touch

touch is used to create new, empty files or update the timestamp of an existing file.

$ touch newFile.txt

will create a new, empty file named newFile.txt in the current directory. The other main use for touch, updating timestamps, can be achieved by:

$ touch existingFile.txt

As touch does not overwrite an existing file, touch here only updates the timestamp of a file. This is useful when trying to do something such as rerunning a makefile after having updated the makefile, but none of the files it operates on.

Generally, use:

$ touch [option(s)] [path(s)]

Useful Options / Examples

There are a number of useful options. For instance, -a changes only the access time while using -m changes only the file’s modification time. You can combine these options to get back to touch’s default behavior!

You can use the -r flag to reference another file’s access time and update another file to have those values.

The -B option rewinds a file’s timestamp a specified number of seconds. The -d flag sets the timestamp equal to a relatively free form string (E.g. Sun, 29 Feb 2016 13:24:31 or something like next Thursday) while the -t flag accepts a more rigid time format.

Situation

You want to update a file’s timestamp to rerun make after having edited the makefile, but don’t want to change any of the files the makefile executes on.

Solution

Simply run

touch [pathToMakefileDependency]

to update the timestamp of the file and then run the makefile again. It’s that easy!

Break it down

pathToMakefileDepenency is the path to one of the dependencies of the makefile. After running this command, the timestamp of the specified path will be updated to the current system time. As touch does not overwrite previously existing files, only the timestamp is updated here.

Situation

You want to change the timestamp of a file bestFile.txt (for some reason) to next Saturday.

Solution

Use touch with its -d flag!!

$ touch -d 'Next Saturday' bestFile.txt

Catchy.

Break it down

The -d flag stands for date. This accepts a freeform string specifying the date to which the timestamp should be changed.

Next Saturday is the date string which is passed to touch via -d.

bestFile.txt is the file whose timestamp will be changed.

Running this entire command sets the timestamp of bestFile.txt to the date of next Saturday.

Situation

You want to create a number of new, empty files to upload to some web app which will then manipulate those files.

Solution

Use touch to create new, empty files!

$ touch newFile1.txt newFile2.txt newFile3.txt
Break it down

As these new files don’t yet exist in the current directory (assuming they don’t), touch simply creates new empty versions of them in the directory.
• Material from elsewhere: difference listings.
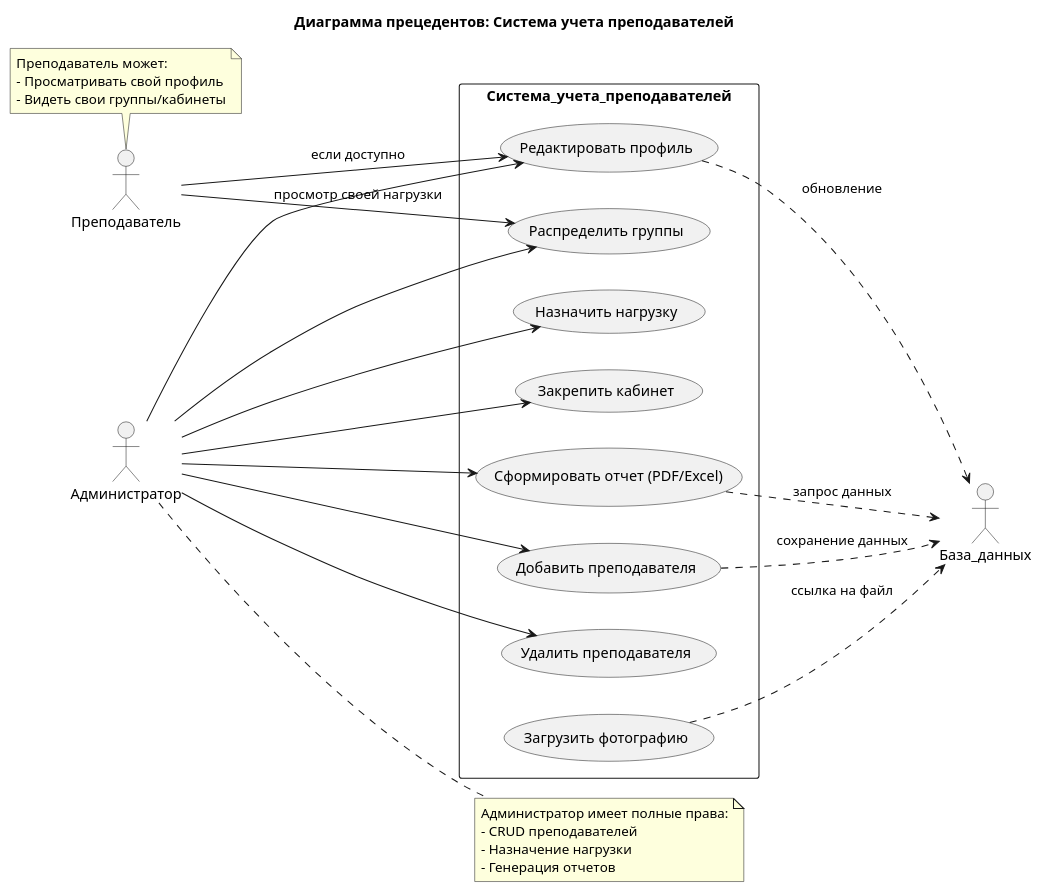
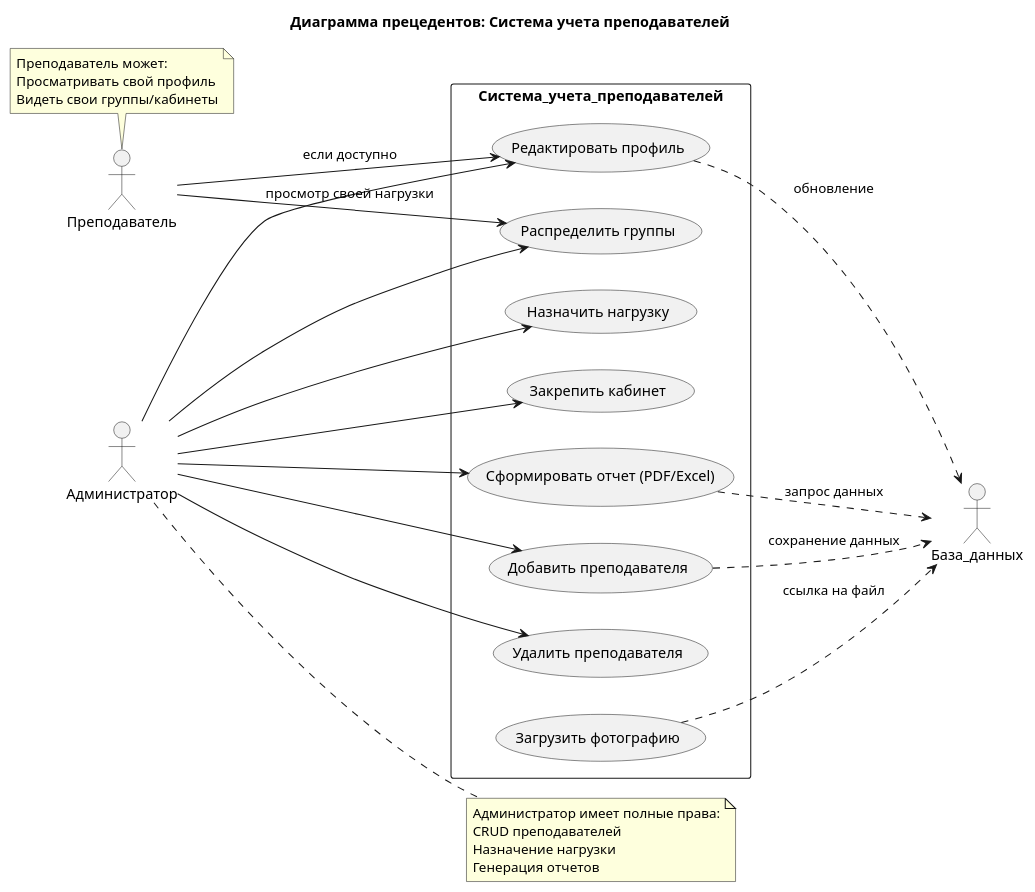
The third of 7 diagrams in README.md (vin327/a), drawn with PlantUML before and after one commit. The commit also changed other lines of this file, not shown here.

````diff
--- a/README.md
+++ b/README.md
@@ -813,51 +1080,50 @@
 ```plantuml
 @startuml
 left to right direction
 title Диаграмма прецедентов: Система учета преподавателей
 
 actor Администратор as admin
 actor Преподаватель as teacher
 actor База_данных as db
 
 rectangle Система_учета_преподавателей {
-  usecase "Добавить преподавателя" as UC1
-  usecase "Редактировать профиль" as UC2
-  usecase "Удалить преподавателя" as UC3
-
-  usecase "Назначить нагрузку" as UC4
-  usecase "Распределить группы" as UC5
-  usecase "Закрепить кабинет" as UC6
-
-  usecase "Сформировать отчет (PDF/Excel)" as UC7
-  usecase "Загрузить фотографию" as UC8
+    usecase "Добавить преподавателя" as UC1
+    usecase "Редактировать профиль" as UC2
+    usecase "Удалить преподавателя" as UC3
+    usecase "Назначить нагрузку" as UC4
+    usecase "Распределить группы" as UC5
+    usecase "Закрепить кабинет" as UC6
+    usecase "Сформировать отчет (PDF/Excel)" as UC7
+    usecase "Загрузить фотографию" as UC8
 }
 
 admin --> UC1
 admin --> UC2
 admin --> UC3
 admin --> UC4
 admin --> UC5
 admin --> UC6
 admin --> UC7
 
 teacher --> UC2 : если доступно
 teacher --> UC5 : просмотр своей нагрузки
 
 UC1 ..> db : сохранение данных
 UC2 ..> db : обновление
 UC7 ..> db : запрос данных
 UC8 ..> db : ссылка на файл
 
 note right of admin
 Администратор имеет полные права:
-- CRUD преподавателей
-- Назначение нагрузки
-- Генерация отчетов
+CRUD преподавателей
+Назначение нагрузки
+Генерация отчетов
 end note
+
 note top of teacher
 Преподаватель может:
-- Просматривать свой профиль
-- Видеть свои группы/кабинеты
+Просматривать свой профиль
+Видеть свои группы/кабинеты
 end note
 @enduml
 ```
````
It will create an empty newFile1.txt, newFile2.txt, and newFile3.txt.